A sickle cell screening and intervention programme was started in 1998 and continued till 2004. In the period, approximately 4,000 individuals from tribal communities in the Nilgiris were screened and suitable interventions were made.
Since 2009, NAWA has been also associated with the National Health Mission in Tamil Nadu and interventions are being carried out with government support in Coimbatore and the Nilgiris. Antenatal patients, whether tribal or non tribal, are referred to NAWA for screening by all Primary Health Centres in the area.
In 2019, the ICMR appointed NAWA as a task force member in the assessment of neonatal screening approaches for sickle cell disease and the effect of early interventions in the management of the disease in tribal populations.
NAWA has a laboratory to conduct advanced tests with state-of-the-art testing equipment. New born babies are also being screened for sickle cell in Tamil Nadu at present.
Thus, in the course of more than five decades of work in the field, NAWA has acquired an in-depth knowledge in the management of sickle cell disease.
For better outreach and impact, the need of the hour is to establish a specialty hospital with modern equipment to screen and treat sickle cell patients. This hospital should also be equipped to provide community outreach, genetic counseling and appropriate intervention measures.
An exclusive hospital for the inherited blood disorder, staffed with well-trained, full time doctors and hematologists will go a long way to minimize the incidence of sickle cell.
The following points need to be kept in mind while responding to sickle cell anemia:

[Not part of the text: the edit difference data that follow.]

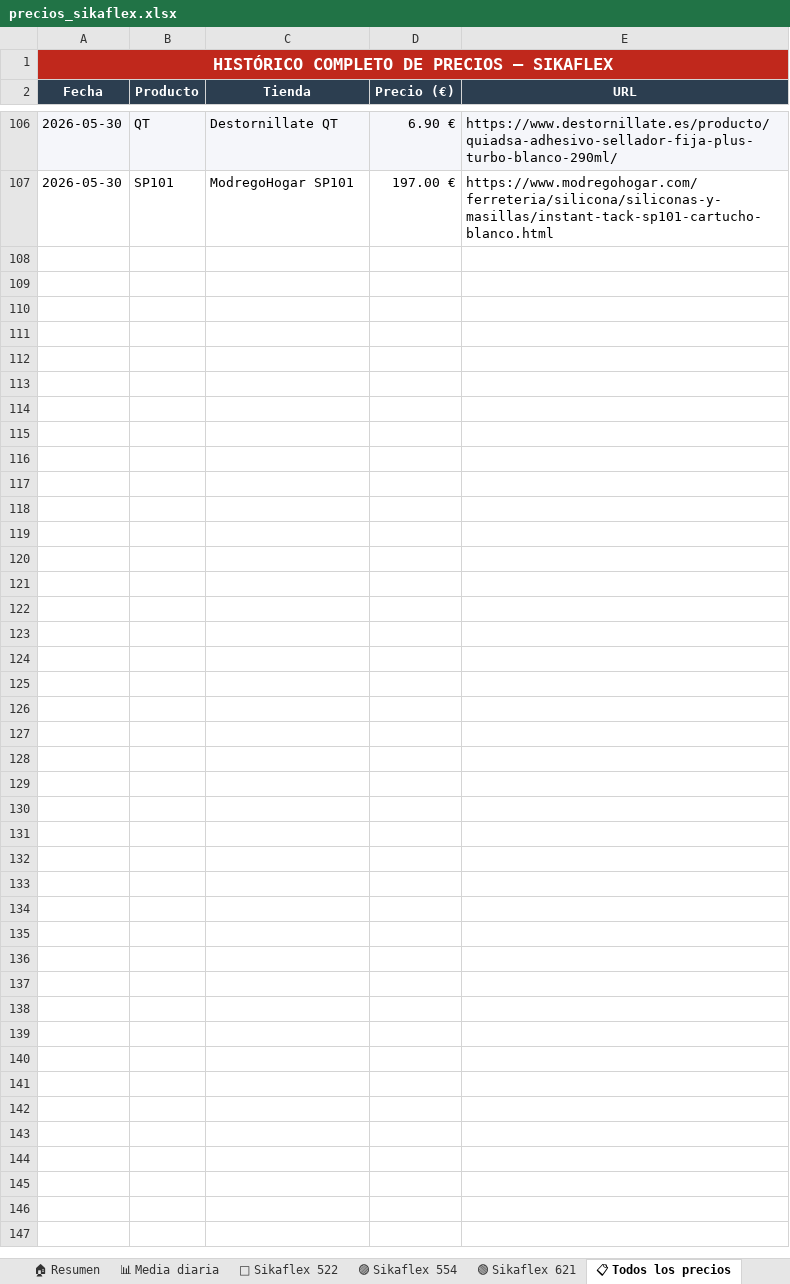
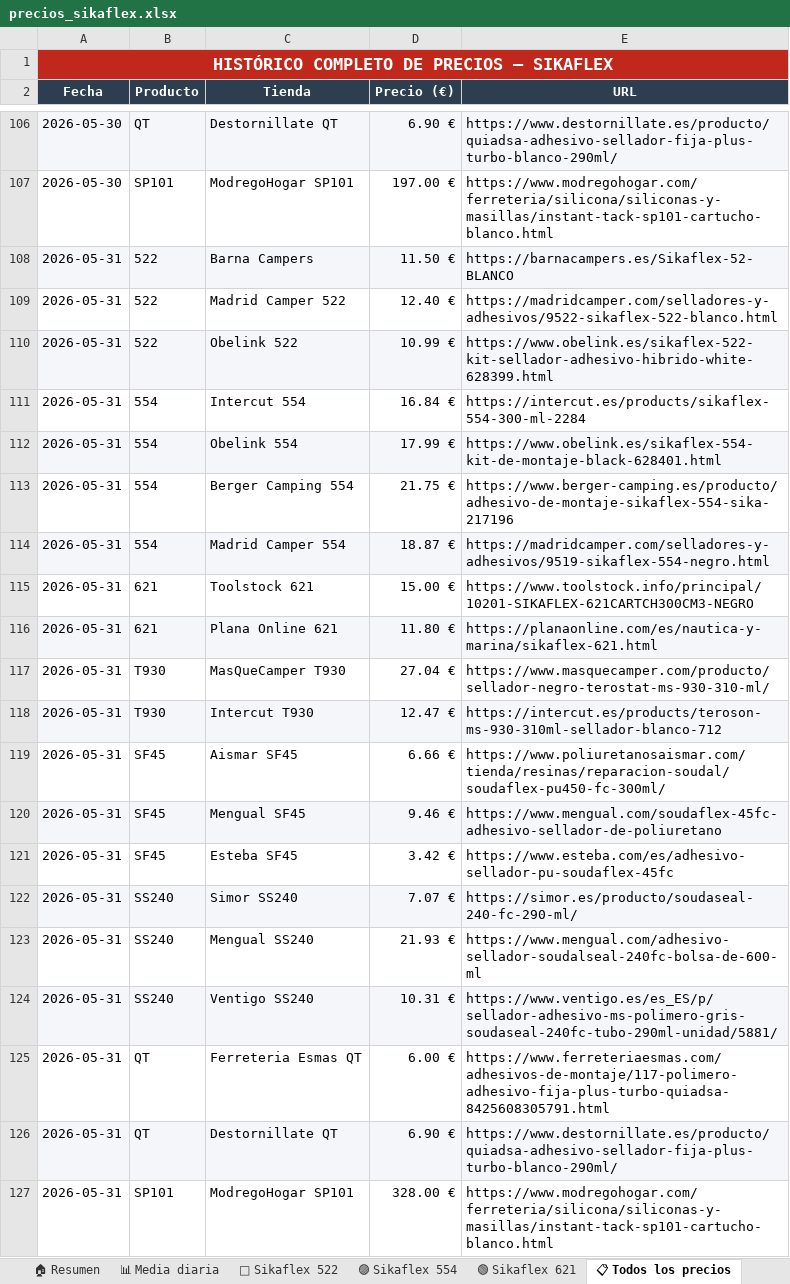
Before and after one commit to larri317/sikaflex-monitor, an Excel workbook: precios_sikaflex.xlsx, sheet 📋 Todos los precios, drawn as a sheet; only a part is shown, gaps mark what is left out; values as stored, in another font and other column widths than the file's, no borders; the diff names each change by its address in the sheet, - before the commit and + after, or states it on an @@ line.

```diff
--- a/precios_sikaflex.xlsx (sheet 📋 Todos los precios)
+++ b/precios_sikaflex.xlsx (sheet 📋 Todos los precios)
+row 108: 2026-05-31 | 522 | Barna Campers | 11.50 € | https://barnacampers.es/Sikaflex-52-BLANCO
+row 109: 2026-05-31 | 522 | Madrid Camper 522 | 12.40 € | https://madridcamper.com/selladores-y-adhesivos/9522-sikaflex-522-blanco.html
+row 110: 2026-05-31 | 522 | Obelink 522 | 10.99 € | https://www.obelink.es/sikaflex-522-kit-sellador-adhesivo-hibrido-white-628399.html
+row 111: 2026-05-31 | 554 | Intercut 554 | 16.84 € | https://intercut.es/products/sikaflex-554-300-ml-2284
+row 112: 2026-05-31 | 554 | Obelink 554 | 17.99 € | https://www.obelink.es/sikaflex-554-kit-de-montaje-black-628401.html
+row 113: 2026-05-31 | 554 | Berger Camping 554 | 21.75 € | https://www.berger-camping.es/producto/adhesivo-de-montaje-sikaflex-554-sika-217196
+row 114: 2026-05-31 | 554 | Madrid Camper 554 | 18.87 € | https://madridcamper.com/selladores-y-adhesivos/9519-sikaflex-554-negro.html
+row 115: 2026-05-31 | 621 | Toolstock 621 | 15.00 € | https://www.toolstock.info/principal/10201-SIKAFLEX-621CARTCH300CM3-NEGRO
+row 116: 2026-05-31 | 621 | Plana Online 621 | 11.80 € | https://planaonline.com/es/nautica-y-marina/sikaflex-621.html
+row 117: 2026-05-31 | T930 | MasQueCamper T930 | 27.04 € | https://www.masquecamper.com/producto/sellador-negro-terostat-ms-930-310-ml/
+row 118: 2026-05-31 | T930 | Intercut T930 | 12.47 € | https://intercut.es/products/teroson-ms-930-310ml-sellador-blanco-712
+row 119: 2026-05-31 | SF45 | Aismar SF45 | 6.66 € | https://www.poliuretanosaismar.com/tienda/resinas/reparacion-soudal/soudaflex-pu450-fc-300ml/
+row 120: 2026-05-31 | SF45 | Mengual SF45 | 9.46 € | https://www.mengual.com/soudaflex-45fc-adhesivo-sellador-de-poliuretano
+row 121: 2026-05-31 | SF45 | Esteba SF45 | 3.42 € | https://www.esteba.com/es/adhesivo-sellador-pu-soudaflex-45fc
+row 122: 2026-05-31 | SS240 | Simor SS240 | 7.07 € | https://simor.es/producto/soudaseal-240-fc-290-ml/
+row 123: 2026-05-31 | SS240 | Mengual SS240 | 21.93 € | https://www.mengual.com/adhesivo-sellador-soudalseal-240fc-bolsa-de-600-ml
+row 124: 2026-05-31 | SS240 | Ventigo SS240 | 10.31 € | https://www.ventigo.es/es_ES/p/sellador-adhesivo-ms-polimero-gris-soudaseal-240fc-tubo-290ml-unidad/5881/
+row 125: 2026-05-31 | QT | Ferreteria Esmas QT | 6.00 € | https://www.ferreteriaesmas.com/adhesivos-de-montaje/117-polimero-adhesivo-fija-plus-turbo-quiadsa-8425608305791.html
+row 126: 2026-05-31 | QT | Destornillate QT | 6.90 € | https://www.destornillate.es/producto/quiadsa-adhesivo-sellador-fija-plus-turbo-blanco-290ml/
+row 127: 2026-05-31 | SP101 | ModregoHogar SP101 | 328.00 € | https://www.modregohogar.com/ferreteria/silicona/siliconas-y-masillas/instant-tack-sp101-cartucho-blanco.html
```
Also changed, not shown: sheet 🟢 Sikaflex 621, sheet 📊 Media diaria, sheet 🔵 Sikaflex 522, sheet 🟣 Sikaflex 554, sheet 🏠 Resumen, charts or pictures, 1 other file.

K.Vijayakumar is director, education, Nilgiris Adivasi Welfare Association. He has been associated with the non-profit since 1977 and overseen many health related initiatives.
Views are personal.